Spirit Wrestler Gallery (Vancouver, Canada)

“the soap box”


Another piece I wanted to have some fun with. I had been looking at this piece of serpentine for quite some time and I was never quite sure where to go with it. But one evening Jo-Ann and I were out in the shop and we were looking it over and she suggested an owl with his head looking up in a proud manner. So from there I just let that idea stay in my head and at the same time I wanted to keep the form simple without any additives to the stone like feet or wings.

One of the first things I thought of with having his head positioned that way was a piece by Auguste Rodin. Monument to Balzac 1897-98 (there is a bronze in the collection of the Museum of Modern Art in New York). This is a piece I studied as an art student. The form is treated very simply, just a few folds and a head. The original piece did not receive a great review from the Writer Association that had commissioned Rodin to create a piece in memory of Balzac. However, I was looking more at the simple form and how Rodin has captured the feeling that he wanted to convey about the writer.

To move onto the soap box idea. One evening while out in the shop, I was looking the piece over and remembered something that I hadn’t thought of in a number of years — the soap box. I have seen this image used many times in comics and (especially) the political cartoons in newspapers. When the soap box is added to an image it is meant to imply that the person is rambling on and on about the same old thing whether or not it really meant much.

soap-box: n. 1. container in which soap is packed, as a box or crate. 2. empty box or other improvised platform for making an informal, impromptu, or unofficial speech, esp. on a public street.

This piece is about the #2 meaning of soap-box.

Michael Massie

Michael Massie

Michael Massie


Inuit, Métis

Happy Valley - Goose Bay, Newfoundland and Labrador, Canada

(1962- )

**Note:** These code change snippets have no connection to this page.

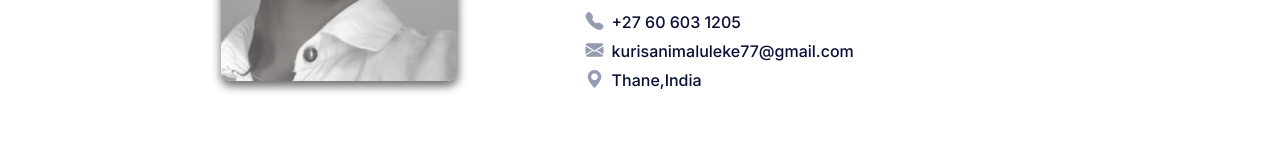
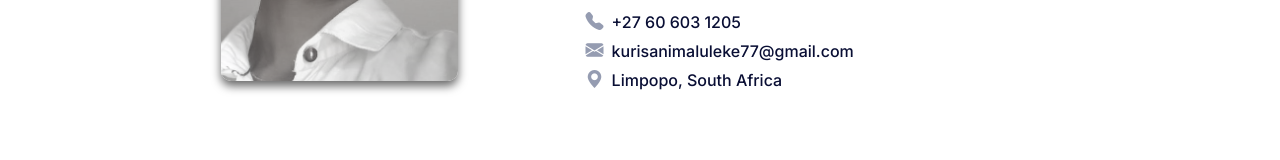
Before and after one commit to Kurisani-web/dev-portfolio, a React (Vite) app in the folder client/: page /about in a window 1280 px wide. Shown: the part 491-651 px from the top of the page. Built offline with nearby package versions, Linux system fonts and the light colour scheme.

Commit message:
Update About.jsx

```diff
--- a/client/src/components/About.jsx
+++ b/client/src/components/About.jsx
@@ -21,15 +21,21 @@ export default function About() {
         <ul className="contact">
           <li>
             <i className="bi bi-telephone-fill"></i>
-            <Link>+27 60 603 1205</Link>
+            <a href="tel:+27606031205">+27 60 603 1205</a>
           </li>
           <li>
             <i className="bi bi-envelope-fill"></i>
-            <Link>kurisanimaluleke77@gmail.com</Link>
+            <a href="mailto:kurisanimaluleke77@gmail.com">kurisanimaluleke77@gmail.com</a>
           </li>
           <li>
             <i className="bi bi-geo-alt-fill"></i>
-            <Link>Thane,India</Link>
+            <a
+              href="https://www.google.com/maps/search/?api=1&query=Limpopo%2C+South+Africa"
+              target="_blank"
+              rel="noopener noreferrer"
+            >
+              Limpopo, South Africa
+            </a>
           </li>
         </ul>
       </div>
```
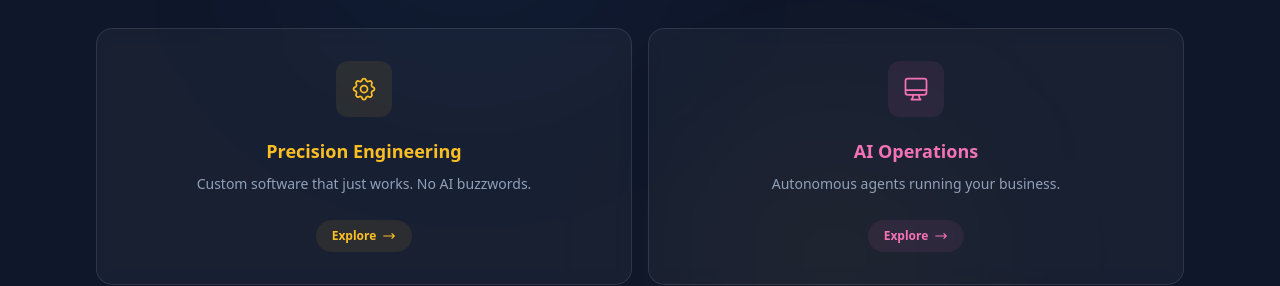
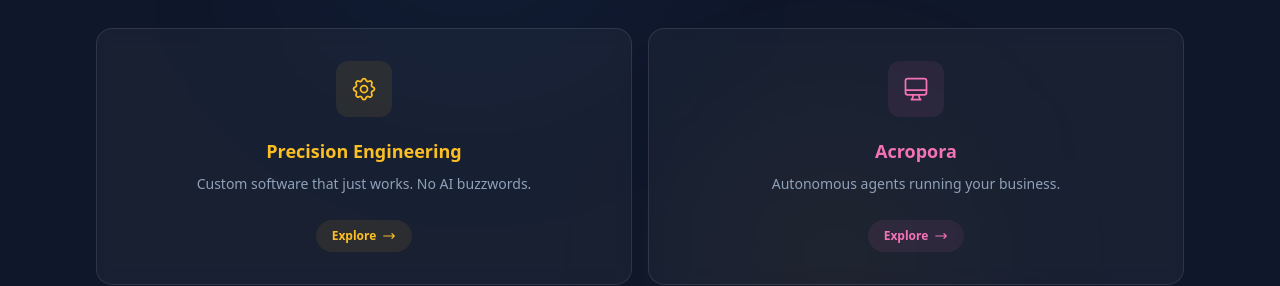
Before and after one commit to uricod/BusinessWeb, a Next.js app: page / in a window 1280 px wide. Shown: the part 1620-1906 px from the top of the page. Built offline with nearby package versions, Linux system fonts and the light colour scheme.

Commit message:
feat: rename AI Operations to Acropora in TierSelector

```diff
--- a/src/components/TierSelector.tsx
+++ b/src/components/TierSelector.tsx
@@ -25,7 +25,7 @@
   },
   {
     id: "aiops",
-    name: "AI Operations",
+    name: "Acropora",
     tagline: "Autonomous agents running your business.",
     icon: "M9.75 17L9 20l-1 1h8l-1-1-.75-3M3 13h18M5 17h14a2 2 0 002-2V5a2 2 0 00-2-2H5a2 2 0 00-2 2v10a2 2 0 002 2z",
     color: "#f472b6",
```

Massie’s work is a reflection of his mixed Inuit, Métis and Scottish heritage. In it, he investigates both traditional and contemporary themes. He has achieved renown for his innovative teapots that combine themes and symbols from his native Inuit culture with European traditions. Massie has been twice short-listed for the coveted Prix Saidye Bronfman and has an extensive international reputation. His work has been shown in North America and Europe, including the National Gallery of Canada. He was elected a member of Royal Canadian Academy of Arts in 2011.